Problem:
Your answer should be the lines of the listing that contain the word "size".

Given records:
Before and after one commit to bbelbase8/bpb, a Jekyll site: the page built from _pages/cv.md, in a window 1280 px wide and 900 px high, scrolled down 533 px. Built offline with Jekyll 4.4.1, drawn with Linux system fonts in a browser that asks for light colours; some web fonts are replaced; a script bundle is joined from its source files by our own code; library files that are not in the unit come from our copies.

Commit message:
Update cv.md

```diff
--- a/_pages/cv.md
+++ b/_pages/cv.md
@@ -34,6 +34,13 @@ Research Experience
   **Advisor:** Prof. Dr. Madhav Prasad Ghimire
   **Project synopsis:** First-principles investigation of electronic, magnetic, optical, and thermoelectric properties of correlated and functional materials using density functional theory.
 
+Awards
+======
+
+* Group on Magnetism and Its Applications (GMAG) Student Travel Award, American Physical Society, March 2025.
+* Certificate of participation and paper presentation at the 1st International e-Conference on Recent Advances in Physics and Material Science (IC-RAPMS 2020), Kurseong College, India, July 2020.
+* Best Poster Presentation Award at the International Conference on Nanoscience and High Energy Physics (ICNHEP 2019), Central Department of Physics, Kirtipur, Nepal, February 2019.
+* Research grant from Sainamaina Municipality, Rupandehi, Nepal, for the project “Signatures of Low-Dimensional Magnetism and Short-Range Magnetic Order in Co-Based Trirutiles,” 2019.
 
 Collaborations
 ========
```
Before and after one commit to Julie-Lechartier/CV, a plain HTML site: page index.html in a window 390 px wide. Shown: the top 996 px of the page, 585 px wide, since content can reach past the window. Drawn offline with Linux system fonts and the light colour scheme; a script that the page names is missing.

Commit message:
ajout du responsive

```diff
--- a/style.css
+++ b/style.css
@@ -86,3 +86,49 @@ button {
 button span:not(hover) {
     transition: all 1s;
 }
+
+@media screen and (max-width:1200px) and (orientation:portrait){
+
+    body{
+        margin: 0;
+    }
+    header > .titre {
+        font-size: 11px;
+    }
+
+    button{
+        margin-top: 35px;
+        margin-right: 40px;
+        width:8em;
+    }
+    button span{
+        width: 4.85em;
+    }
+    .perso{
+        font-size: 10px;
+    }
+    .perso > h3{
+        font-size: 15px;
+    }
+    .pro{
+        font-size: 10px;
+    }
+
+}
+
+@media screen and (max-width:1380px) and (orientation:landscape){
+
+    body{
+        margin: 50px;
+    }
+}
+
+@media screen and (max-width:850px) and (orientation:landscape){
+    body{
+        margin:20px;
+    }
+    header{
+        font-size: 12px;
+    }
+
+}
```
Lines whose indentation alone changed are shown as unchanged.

Response box:
+        font-size: 11px;
+        font-size: 10px;
+        font-size: 15px;
+        font-size: 10px;
+        font-size: 12px;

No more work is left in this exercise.